1. Similarity and degree of similarity of trademarks: Whether the trademarks are similar should be determined by considering if the overall appearance, pronunciation, and concept of the trademarks have reached a degree of similarity that may lead to confusion. In this regard, the Guidelines as amended contain additional principles and examples for determining the similarity in terms of Chinese and foreign-language appearance and pronunciation of several trademarks and have additional explanations regarding the strength of distinctiveness and overall observation of trademark elements.
2. Similarity and degree of similarity of goods/services: The Guidelines as amended contain additional consideration factors, such as “nature,” “use,” “marketing channels or point of sale,” and “consumer groups,” for determining if goods/services are similar and supplement the explanation about the complementary functions or joint or combined use of goods/services, as well as the principles and guidelines for determining the similarity between goods and parts and components, raw materials or semi-finished goods.
3. Status of diversified operation of the prior rights holder: The Guidelines as amended suggest that to determine the possibility of diversified operation or the scope of diversified operation of the prior rights holder, the actual use by the prior rights holder or the area in which the prior rights holder may also operate should be taken into consideration, rather than that only rely on the content or type of goods/services designated at the time of registration.
4. The degree of relevant consumers’ familiarity with the trademarks: The Guidelines as amended indicate that the Trademark Law in Taiwan basically adopts the first to register doctrine to avoid a trademark applied at a later time from encroaching on the interests of the owner of an earlier registered trademark through subsequent marketing. Therefore, when the likelihood of trademark confusion is determined, the “degree of consumer’s familiarity with the trademarks” is not a decisive factor, and other referential factors should be generally considered at the same time.

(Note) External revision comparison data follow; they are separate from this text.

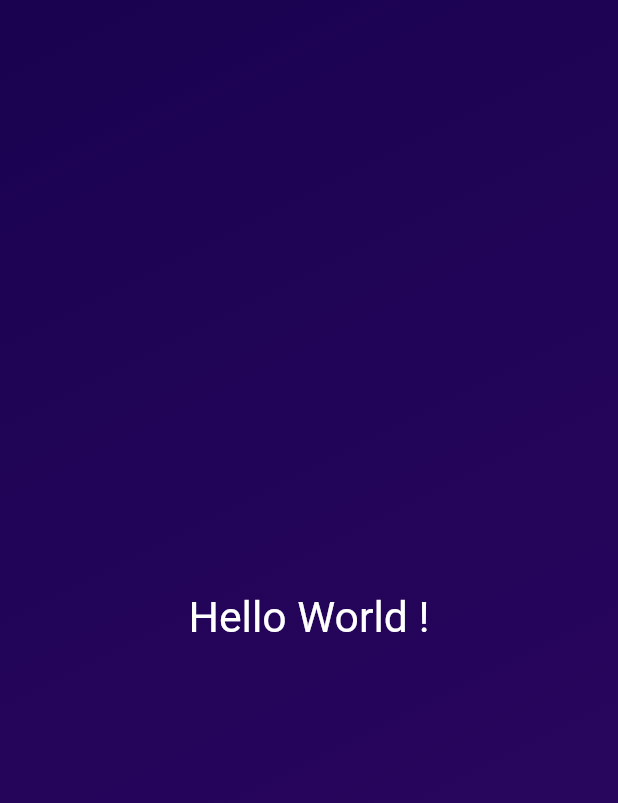
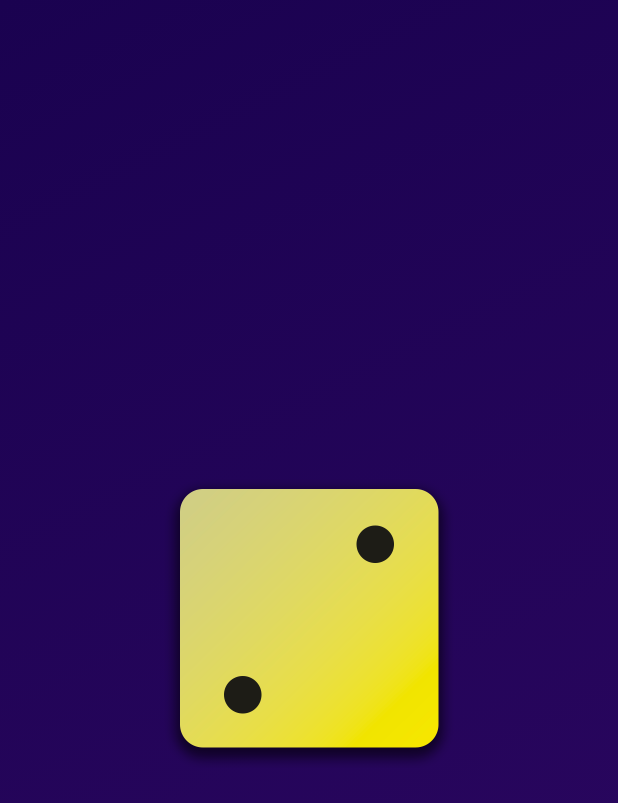
Before and after one commit to Tsenda-Djessy-Flavien/ROLL_DICE_APP, a Flutter app: the screen it shows after launch, on a phone screen of 412 x 824 dp. Shown: the top 803 px of the screen. Run offline on Flutter 3.47's test engine with Material 2 defaults, Android fonts, the phone set to English and light mode, and no system bars.

Commit message:
Affichage d'images et utilisation de plusieurs fonctions de constructeur

```diff
--- a/lib/gradient_container.dart
+++ b/lib/gradient_container.dart
@@ -1,5 +1,5 @@
 import 'package:flutter/material.dart';
-import 'package:roll_dice_app/styled_text.dart';
+// import 'package:roll_dice_app/styled_text.dart';
 
 const startAligment = Alignment.topLeft;
 const endAligment = Alignment.bottomRight;
@@ -8,6 +8,9 @@ class GradientContainer extends StatelessWidget {
   final List<Color> colors;
 
   const GradientContainer({required this.colors, super.key});
+
+  // methode dans un constructeur comme images.asset()
+  GradientContainer.purple({super.key}) : colors = [];
 
   @override
   Widget build(BuildContext context) {
@@ -23,7 +26,9 @@ class GradientContainer extends StatelessWidget {
           end: endAligment,
         ),
       ),
-      child: const Center(child: StyledText('Hello World !')),
+      child: Center(
+        child: Image.asset('assets/images/dice-2.png', width: 200),
+      ),
     );
   }
 }
--- a/pubspec.yaml
+++ b/pubspec.yaml
@@ -25,10 +25,8 @@ flutter:
 
   uses-material-design: true
 
-  # To add assets to your application, add an assets section, like this:
-  # assets:
-  #   - images/a_dot_burr.jpeg
-  #   - images/a_dot_ham.jpeg
+  assets:
+    - assets/images/
 
   # An image asset can refer to one or more resolution-specific "variants", see
   # https://flutter.dev/assets-and-images/#resolution-aware
```
Also changed, not shown: assets/images/dice-1.png (added), assets/images/dice-2.png (added), assets/images/dice-3.png (added), assets/images/dice-4.png (added), assets/images/dice-5.png (added), assets/images/dice-6.png (added).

5. Bona fide registration application for the trademark at issue: The Guidelines as amended suggest that it should be presumed that all trademark registration applications are filed in good faith unless proven otherwise by counterevidence.
Jane Tsai, Partner, Lee Tsai & Partners